The decision by Chancellor Gerhard Schroeder to cancel his Italian holiday because of offensive comments by an Italian junior minister will not help Mr Berlusconi's plans to make a splash during the EU presidency.
By Frances Kennedy
But it may have one positive side-effect.
It will deflect attention from a seething crisis among his coalition government.
Tourism Minister Stefano Stefani dismissed Germans as belching unintelligent drunkards in an abrasive editorial in the Northern League newspaper La Padania.
Berlusconi was shocked at repercussions to his original "Nazi" jibe
While several Italian cabinet ministers criticised the remarks, there was no official government condemnation and no suggestion that Mr Stefani should resign.
An opinion poll showed that 49% of Italians said Mr Schroeder was right to cancel his holiday.
Had they been asked whether Mr Stefani should resign, the response would almost certainly have been a landslide Yes.
Despite an enviable parliamentary majority, the Italian Government is looking more wobbly than it has since it was voted in two years ago.
The undisputed and irreplaceable leader is still media tycoon Silvio Berlusconi, but his capacity to keep the disparate members satisfied is waning.
Mr Berlusconi first tried to restore harmony to his fractious coalition last week with a document outlining a review of policy.
However, one of the key elements - a "control room" on economic policy to be headed by deputy Prime Minister Gianfranco Fini - is already in deep trouble.
The first meeting yesterday was cancelled. "Change tack or we'll end up on the rocks" was the ultimatum from Northern League leader Umberto Bossi on Wednesday night, and for the first time his threats to pull out of the coalition are being taken seriously.
Those close to Berlusconi say that, while he was unable to manage an unequivocal apology for his Nazi jibe against a German MEP, he was shocked by the repercussions
It was the League's withdrawal that toppled Mr Berlusconi's 1994 government after just seven months.
For Pierluigi Castagnetti of the centrist Daisy party, the Stefani case is a metaphor of the crisis of the coalition.
"A head of government incapable of ridding himself within 24 minutes of a junior minister who causes huge damage to tourism and to the economy, is incapable of any decision," he says.
The recent controversial immunity bill, which provides for the freezing of trials against the five most senior state officials until the end of their mandate, is a double-edged sword, according to political scientist Franco Pavoncello of the John Cabont University in Rome.
Stefani's comments have angered many Italians
"By using their overwhelming majority in parliament, his allies have allowed him to get off the hook," he says.
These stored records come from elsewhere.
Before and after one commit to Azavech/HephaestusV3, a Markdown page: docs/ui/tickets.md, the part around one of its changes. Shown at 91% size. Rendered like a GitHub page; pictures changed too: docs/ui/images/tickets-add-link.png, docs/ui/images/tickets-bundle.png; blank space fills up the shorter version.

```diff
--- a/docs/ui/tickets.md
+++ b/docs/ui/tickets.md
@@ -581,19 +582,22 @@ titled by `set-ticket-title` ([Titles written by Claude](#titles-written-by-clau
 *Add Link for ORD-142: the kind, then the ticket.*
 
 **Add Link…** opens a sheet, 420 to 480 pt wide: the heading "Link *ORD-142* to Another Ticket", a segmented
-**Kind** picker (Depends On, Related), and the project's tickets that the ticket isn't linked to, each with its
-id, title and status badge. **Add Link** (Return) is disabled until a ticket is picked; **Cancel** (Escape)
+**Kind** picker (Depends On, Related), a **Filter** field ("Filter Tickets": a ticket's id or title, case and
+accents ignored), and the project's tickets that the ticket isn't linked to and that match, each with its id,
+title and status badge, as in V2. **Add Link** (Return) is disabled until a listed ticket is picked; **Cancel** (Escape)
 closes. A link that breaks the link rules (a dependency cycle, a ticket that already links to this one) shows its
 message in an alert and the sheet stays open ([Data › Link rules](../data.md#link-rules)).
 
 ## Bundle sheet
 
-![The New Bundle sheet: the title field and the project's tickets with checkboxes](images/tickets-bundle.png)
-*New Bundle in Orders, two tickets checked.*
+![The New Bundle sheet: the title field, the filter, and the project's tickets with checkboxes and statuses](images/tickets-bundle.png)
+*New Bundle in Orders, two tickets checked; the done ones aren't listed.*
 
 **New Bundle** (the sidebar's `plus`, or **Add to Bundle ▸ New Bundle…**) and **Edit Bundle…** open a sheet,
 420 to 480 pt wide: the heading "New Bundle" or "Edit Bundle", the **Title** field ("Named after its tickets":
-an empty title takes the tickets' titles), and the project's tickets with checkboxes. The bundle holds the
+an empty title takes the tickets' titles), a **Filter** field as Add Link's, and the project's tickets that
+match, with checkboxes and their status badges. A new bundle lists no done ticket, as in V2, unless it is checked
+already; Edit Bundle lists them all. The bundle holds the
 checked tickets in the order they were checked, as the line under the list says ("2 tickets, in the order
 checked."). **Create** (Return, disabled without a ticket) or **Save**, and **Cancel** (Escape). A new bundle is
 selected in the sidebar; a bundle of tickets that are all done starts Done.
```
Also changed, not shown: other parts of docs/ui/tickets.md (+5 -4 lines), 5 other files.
Yet the law also makes him vulnerable and his partners are playing on that.
They know that calling a snap election before Christmas is not an option as, if he failed to be re-elected, his suspended trial would restart.
So where does all this leave Mr Berlusconi with his European partners?
Those close to him say that, while he was unable to manage an unequivocal apology for his Nazi jibe against a German MEP, he was shocked by the repercussions.
Minders will be keeping off-the-cuff speaking opportunities to a minimum and speech writers will be insisting the prime minister sticks to the text.
The most crucial factor in the bickering is public finances and the desperate search for funds to cover overspending and lower-than-predicted growth.
More verbal fireworks from the Northern League are a certainty.
Preserving Italy's image as a responsible and committed EU partner is of little interest to the Northern League, whose long term aims include a separate Northern Italian state.
Analysts point out that Mr Berlusconi is a figurehead, but hundreds of diplomats and counsellors have been hard at work for months, if not years, to lay the foundations of Italy's presidency.
The trigger for the coalition's crisis was a poor showing in key local elections. The National Alliance blames the Northern League's anti-Rome propaganda for its strategic loss in the capital.
The problems have been exacerbated by the immigration crisis; cracks emerged as the Northern League called for the use of cannons to turn back refugee boats and the more moderate parties stressed the need for respect for human life along with strict laws.
However, the most crucial factor in the bickering is public finances and the desperate search for funds to cover overspending and lower-than-predicted growth.
Suggestions of re-touching Italy's generous state pension scheme have met vocal opposition from the League and National Alliance.
"Pensions are just one factor in the stalemate; the problem is that there is no guiding hand to patch up the rifts because Berlusconi no longer seems to exercise a leadership role," wrote political columnist Francesco Verderami in Corriere della Sera.